Itemized modification records:
━━━━━━━━━━

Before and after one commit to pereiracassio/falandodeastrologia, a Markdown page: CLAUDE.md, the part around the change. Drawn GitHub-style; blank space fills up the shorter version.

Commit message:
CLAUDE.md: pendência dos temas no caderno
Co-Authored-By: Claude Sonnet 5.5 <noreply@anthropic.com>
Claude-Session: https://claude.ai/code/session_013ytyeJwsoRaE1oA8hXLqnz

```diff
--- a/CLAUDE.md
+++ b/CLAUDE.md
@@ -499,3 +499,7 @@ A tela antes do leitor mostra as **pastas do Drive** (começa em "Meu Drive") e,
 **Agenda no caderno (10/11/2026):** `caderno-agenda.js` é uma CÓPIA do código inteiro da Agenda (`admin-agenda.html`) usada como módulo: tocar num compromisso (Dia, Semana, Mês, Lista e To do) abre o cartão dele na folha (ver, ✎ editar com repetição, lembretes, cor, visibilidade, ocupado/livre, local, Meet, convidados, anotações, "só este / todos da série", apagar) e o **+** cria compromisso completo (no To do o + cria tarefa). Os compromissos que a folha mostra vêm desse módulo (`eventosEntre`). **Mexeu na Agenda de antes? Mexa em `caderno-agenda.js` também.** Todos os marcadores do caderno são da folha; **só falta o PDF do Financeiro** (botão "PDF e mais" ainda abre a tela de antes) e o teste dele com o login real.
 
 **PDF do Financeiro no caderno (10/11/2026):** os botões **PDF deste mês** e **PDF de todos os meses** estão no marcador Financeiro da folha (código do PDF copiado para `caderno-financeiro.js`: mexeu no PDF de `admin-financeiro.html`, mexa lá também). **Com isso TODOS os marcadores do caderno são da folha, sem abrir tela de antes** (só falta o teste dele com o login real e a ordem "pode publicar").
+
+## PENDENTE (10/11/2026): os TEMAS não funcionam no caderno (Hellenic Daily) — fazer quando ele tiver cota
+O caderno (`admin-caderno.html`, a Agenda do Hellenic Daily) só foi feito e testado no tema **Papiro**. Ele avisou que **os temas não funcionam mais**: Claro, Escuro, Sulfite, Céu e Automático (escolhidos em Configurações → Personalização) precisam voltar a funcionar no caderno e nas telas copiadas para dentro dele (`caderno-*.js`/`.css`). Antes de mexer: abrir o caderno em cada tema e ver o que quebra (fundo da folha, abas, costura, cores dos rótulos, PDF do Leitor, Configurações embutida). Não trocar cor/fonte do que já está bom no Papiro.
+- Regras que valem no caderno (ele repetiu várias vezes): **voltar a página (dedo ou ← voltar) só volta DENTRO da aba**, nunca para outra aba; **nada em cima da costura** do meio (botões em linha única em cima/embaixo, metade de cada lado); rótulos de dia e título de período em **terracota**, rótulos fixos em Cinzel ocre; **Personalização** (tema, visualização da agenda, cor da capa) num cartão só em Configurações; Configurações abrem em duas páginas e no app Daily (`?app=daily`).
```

━━━━━━━━━━

◆ **What is being asked**: Copy out each line of the data exactly.

◆ **Answer to this exercise**:
Before and after one commit to pereiracassio/falandodeastrologia, a Markdown page: CLAUDE.md, the part around the change. Drawn GitHub-style; blank space fills up the shorter version.

Commit message:
CLAUDE.md: pendência dos temas no caderno
Co-Authored-By: Claude Sonnet 5.5 <noreply@anthropic.com>
Claude-Session: https://claude.ai/code/session_013ytyeJwsoRaE1oA8hXLqnz

```diff
--- a/CLAUDE.md
+++ b/CLAUDE.md
@@ -499,3 +499,7 @@ A tela antes do leitor mostra as **pastas do Drive** (começa em "Meu Drive") e,
 **Agenda no caderno (10/11/2026):** `caderno-agenda.js` é uma CÓPIA do código inteiro da Agenda (`admin-agenda.html`) usada como módulo: tocar num compromisso (Dia, Semana, Mês, Lista e To do) abre o cartão dele na folha (ver, ✎ editar com repetição, lembretes, cor, visibilidade, ocupado/livre, local, Meet, convidados, anotações, "só este / todos da série", apagar) e o **+** cria compromisso completo (no To do o + cria tarefa). Os compromissos que a folha mostra vêm desse módulo (`eventosEntre`). **Mexeu na Agenda de antes? Mexa em `caderno-agenda.js` também.** Todos os marcadores do caderno são da folha; **só falta o PDF do Financeiro** (botão "PDF e mais" ainda abre a tela de antes) e o teste dele com o login real.
 
 **PDF do Financeiro no caderno (10/11/2026):** os botões **PDF deste mês** e **PDF de todos os meses** estão no marcador Financeiro da folha (código do PDF copiado para `caderno-financeiro.js`: mexeu no PDF de `admin-financeiro.html`, mexa lá também). **Com isso TODOS os marcadores do caderno são da folha, sem abrir tela de antes** (só falta o teste dele com o login real e a ordem "pode publicar").
+
+## PENDENTE (10/11/2026): os TEMAS não funcionam no caderno (Hellenic Daily) — fazer quando ele tiver cota
+O caderno (`admin-caderno.html`, a Agenda do Hellenic Daily) só foi feito e testado no tema **Papiro**. Ele avisou que **os temas não funcionam mais**: Claro, Escuro, Sulfite, Céu e Automático (escolhidos em Configurações → Personalização) precisam voltar a funcionar no caderno e nas telas copiadas para dentro dele (`caderno-*.js`/`.css`). Antes de mexer: abrir o caderno em cada tema e ver o que quebra (fundo da folha, abas, costura, cores dos rótulos, PDF do Leitor, Configurações embutida). Não trocar cor/fonte do que já está bom no Papiro.
+- Regras que valem no caderno (ele repetiu várias vezes): **voltar a página (dedo ou ← voltar) só volta DENTRO da aba**, nunca para outra aba; **nada em cima da costura** do meio (botões em linha única em cima/embaixo, metade de cada lado); rótulos de dia e título de período em **terracota**, rótulos fixos em Cinzel ocre; **Personalização** (tema, visualização da agenda, cor da capa) num cartão só em Configurações; Configurações abrem em duas páginas e no app Daily (`?app=daily`).
```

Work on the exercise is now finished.